Be strong and courageous.
Do not be afraid;
do not be discouraged,
for the Lord your God will be with you
wherever you go.”
Somewhere in her late 90’s my grandmother began losing her memory. While sad to see her struggle with names of her children and grandchildren it was fascinating that she could rattle off all 14 siblings in order of birth. Sometimes after stirring her coffee she would stare at the spoon in her hands as though pondering its purpose but if you replaced the spoon with a rosary, she would automatically begin her prayers. All of the things in her life she worked for – her home, her family, her friends – they were still there yet had slipped from the forefront of her focus. The only thing that remained, that stayed cemented in the muscle memory of her heart and brain was her prayers and her relationship to God. Desiring this same dedication whatever the future holds I have searched for prayers and scriptures to imprint in my heart, practicing them in the same way I drilled basic moves when I was a dancer, knowing they can always be further perfected in preparation for a future in which they are the only thing my muscles recognize
Comedian and host of the podcast “Good Muslim, Bad Muslim” Zahra Noorbakhsh was raised practicing the Fatihah, the prayer Muslims say five times a day.
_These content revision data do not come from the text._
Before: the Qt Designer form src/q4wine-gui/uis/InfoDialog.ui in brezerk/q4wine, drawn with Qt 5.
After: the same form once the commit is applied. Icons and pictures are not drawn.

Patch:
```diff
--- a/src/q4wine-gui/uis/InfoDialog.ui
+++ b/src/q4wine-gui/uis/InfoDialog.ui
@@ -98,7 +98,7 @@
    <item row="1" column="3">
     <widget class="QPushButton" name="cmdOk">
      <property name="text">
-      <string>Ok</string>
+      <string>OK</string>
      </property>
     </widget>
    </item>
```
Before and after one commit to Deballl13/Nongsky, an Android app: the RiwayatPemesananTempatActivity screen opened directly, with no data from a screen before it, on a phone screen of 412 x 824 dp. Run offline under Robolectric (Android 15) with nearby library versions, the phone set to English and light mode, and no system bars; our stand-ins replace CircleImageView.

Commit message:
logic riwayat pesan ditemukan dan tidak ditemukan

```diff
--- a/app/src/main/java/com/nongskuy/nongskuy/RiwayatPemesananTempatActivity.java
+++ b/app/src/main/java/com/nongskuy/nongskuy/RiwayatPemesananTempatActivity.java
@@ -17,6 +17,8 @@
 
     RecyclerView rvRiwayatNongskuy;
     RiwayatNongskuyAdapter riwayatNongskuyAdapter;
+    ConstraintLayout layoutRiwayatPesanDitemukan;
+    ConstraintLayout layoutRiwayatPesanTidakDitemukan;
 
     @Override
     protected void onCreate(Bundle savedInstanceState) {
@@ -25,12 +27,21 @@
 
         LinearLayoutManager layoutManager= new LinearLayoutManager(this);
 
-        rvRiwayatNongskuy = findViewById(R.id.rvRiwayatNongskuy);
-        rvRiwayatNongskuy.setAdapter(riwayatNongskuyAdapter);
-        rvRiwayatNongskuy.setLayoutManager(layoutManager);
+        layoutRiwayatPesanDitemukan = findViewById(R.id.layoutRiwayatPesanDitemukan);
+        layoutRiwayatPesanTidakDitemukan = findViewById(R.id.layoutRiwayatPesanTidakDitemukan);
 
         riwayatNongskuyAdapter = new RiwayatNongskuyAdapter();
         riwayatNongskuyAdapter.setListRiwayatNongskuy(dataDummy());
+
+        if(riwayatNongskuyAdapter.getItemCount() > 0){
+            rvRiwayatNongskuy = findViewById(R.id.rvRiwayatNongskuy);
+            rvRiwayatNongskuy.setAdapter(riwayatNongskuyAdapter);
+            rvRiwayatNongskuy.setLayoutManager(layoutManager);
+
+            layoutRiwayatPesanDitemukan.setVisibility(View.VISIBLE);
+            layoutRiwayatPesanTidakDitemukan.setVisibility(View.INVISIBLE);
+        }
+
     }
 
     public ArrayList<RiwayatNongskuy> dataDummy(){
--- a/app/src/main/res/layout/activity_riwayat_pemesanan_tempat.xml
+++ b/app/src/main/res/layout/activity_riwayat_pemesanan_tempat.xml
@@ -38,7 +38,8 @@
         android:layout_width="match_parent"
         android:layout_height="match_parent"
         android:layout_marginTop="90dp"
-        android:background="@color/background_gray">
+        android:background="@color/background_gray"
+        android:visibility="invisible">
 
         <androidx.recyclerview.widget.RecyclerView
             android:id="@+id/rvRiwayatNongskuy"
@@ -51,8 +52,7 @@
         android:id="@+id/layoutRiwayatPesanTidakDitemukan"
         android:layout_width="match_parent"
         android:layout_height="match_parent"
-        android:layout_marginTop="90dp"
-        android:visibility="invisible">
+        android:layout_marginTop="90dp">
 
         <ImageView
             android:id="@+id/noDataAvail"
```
Growing up her parents demanded daily recitation with close attention paid to pronunciation, emphasis as well as execution of the coordinating poses and postures. Her mother warned her that if she ever forgot the words she would truly know what it meant to be a lost soul. Like so many people from all different faiths, as Zahra grew older practice of this prayer became tedious, burdensome and then finally abandoned. A few months ago when travel restrictions were placed upon residents of certain Muslim countries, Zahra was filled with rage as well as deep anxiety for the future. Without thinking she reached for the Fatihah. “When I needed it most, I reached for the words of the faith that I was raised with: that the universe is unified by a force of compassion. And I looked everywhere in the attic of my mind to find those words…I closed my eyes, desperate to remember those words of comfort, and they weren’t there.” Zahra later returned to her father and asked him to teach her to pray, again.
As stagnant as prayer can sometimes feel, it isn’t something to be pickled, jarred and dusted off when needed. Instead prayer is a living muscle that only grows with regular, sometimes mundane exercise. Fortunately for us, God is a patient parent always willing to begin again teaching us the words that remind us no matter how much we lose or forget, we should always know how deeply we are loved.